101 111 101
Here the center "1" has only two such transitions, but it's still at a crossing. The Liu paper (it might be useful after all) attempts to deal with such points (and other similar patterns) by also counting neighbors, so this may be something that's worth looking into when tweaking this further. For the actual walking along a stroke's pixels, we keep track of the direction that we previously went in, and look in that direction first for the next step. This lets us continue through intersections with the same stroke rather than suddenly branch off.
Implemented my error metric.
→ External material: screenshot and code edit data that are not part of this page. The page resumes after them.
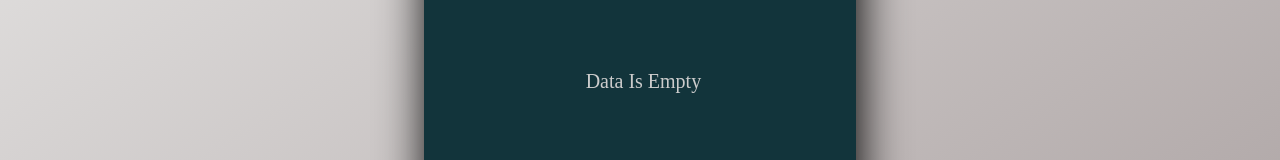
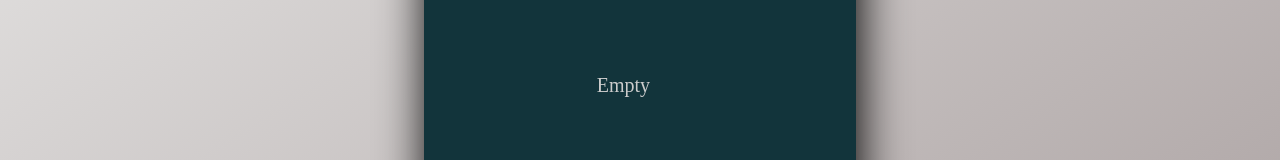
Before and after one commit to ThongMakara/react-todo-project, a React (Create React App) app: page / in a window 1280 px wide. Shown: the part 357-517 px from the top of the page. Built offline with nearby package versions, Linux system fonts and the light colour scheme; the HTML template or start-up script is replaced by a standard one.

Commit message:
second commit

```diff
--- a/src/App.css
+++ b/src/App.css
@@ -96,13 +96,14 @@ margin-right: 10px;
   }
 
   .list {
-    width: 190px;
+    width: 150px;
     background-color: #12343b;
     border: none;
     color: #ccc;
     font-size: 20px;
     padding-left: 10px;
     max-height: 30px;
+    margin-top: 4px;
     margin-right: 25px;
   }
   .list-v {
@@ -112,6 +113,7 @@ margin-right: 10px;
     color: #ccc;
     font-size: 20px;
     max-height: 30px;
+    margin-top: 4px;
     padding-left: 10px;
     margin-right: 25px;
   }
--- a/src/components/Form.js
+++ b/src/components/Form.js
@@ -6,10 +6,7 @@ toast.configure()
 var autoId = 1;
 const Form = ({ input, setInput, todos, setTodos, editTodo, setEditTodo }) => {
     const inputRef = useRef();
-
-    const onInputChange = (event) => {
-        setInput(event.target.value)
-    }
+    const onInputChange = (event) => setInput(event.target.value)
 
     useEffect(() => {
         if (editTodo) {
--- a/src/components/ToDoList.js
+++ b/src/components/ToDoList.js
@@ -6,17 +6,18 @@ const ToDosList = ({ todos, setTodos, setEditTodo }) => {
 
     const removeTodo = ({ id }) => {
         setTodos(todos.filter((todo) => todo.id !== id))
+        setEditTodo("")
     }
 
-    const handleComplete = (todo) => {
-        setEditTodo(todo)
-    }
+
+    const handleComplete = (todo) => setEditTodo(todo)
+
     return <div className="card col-12 col-lg-4 login-card mt-2 hv-center">
         <ul> {
             todos.length === 0 ? <li className="list-empty-data" > <label
                 className="list"
                 onChange={(event) => event.preventDefault()}
-            >Data Is Empty</label> </li> : todos.map((todo) => (
+            >Empty</label> </li> : todos.map((todo) => (
 
                 <li className="list-item" >
                     <input
@@ -31,8 +32,10 @@ const ToDosList = ({ todos, setTodos, setEditTodo }) => {
                         className="list"
                         onChange={(event) => event.preventDefault()}
                     />
-                    <div >
+                    <div>
+
                         <RiCloseCircleLine
+                            style={{ marginRight: '10' }}
                             onClick={() => removeTodo(todo)}
                             className='delete-icon'
                             size="30"
@@ -40,7 +43,8 @@ const ToDosList = ({ todos, setTodos, setEditTodo }) => {
                         <TiEdit
                             onClick={() => handleComplete(todo)}
                             className='edit-icon'
-                            size="30"
+                            size="35"
+                            style={{ marginLeft: '10' }}
                             color='white'
                         />
                     </div>
```
Also changed, not shown: src/App.js (+5 -5 lines).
Right now it regularly samples the stroke (number of strokes is based on length), adding up the sum of square differences between the current pixel and the background (so I would in fact try to maximize the value of this function). My regular sampling right now is based on distances between control points, which works OK when all I'm doing is linear interpolation for the actual stroke, but may be error inducing if I switch to Catmull-Rom splines or another interpolation method.
I also got around to trying out my old Nikon CoolPix 990, and it doesn't seem to support the
kICAMessageCameraCaptureNewImage Image Capture framework message either (had also tried a Pentax Optio 550 and a Casio Exilim EX-S2). This article has a list of cameras that should support this functionality (the "Remote Monitor" feature is based on it), but I've yet to track one down.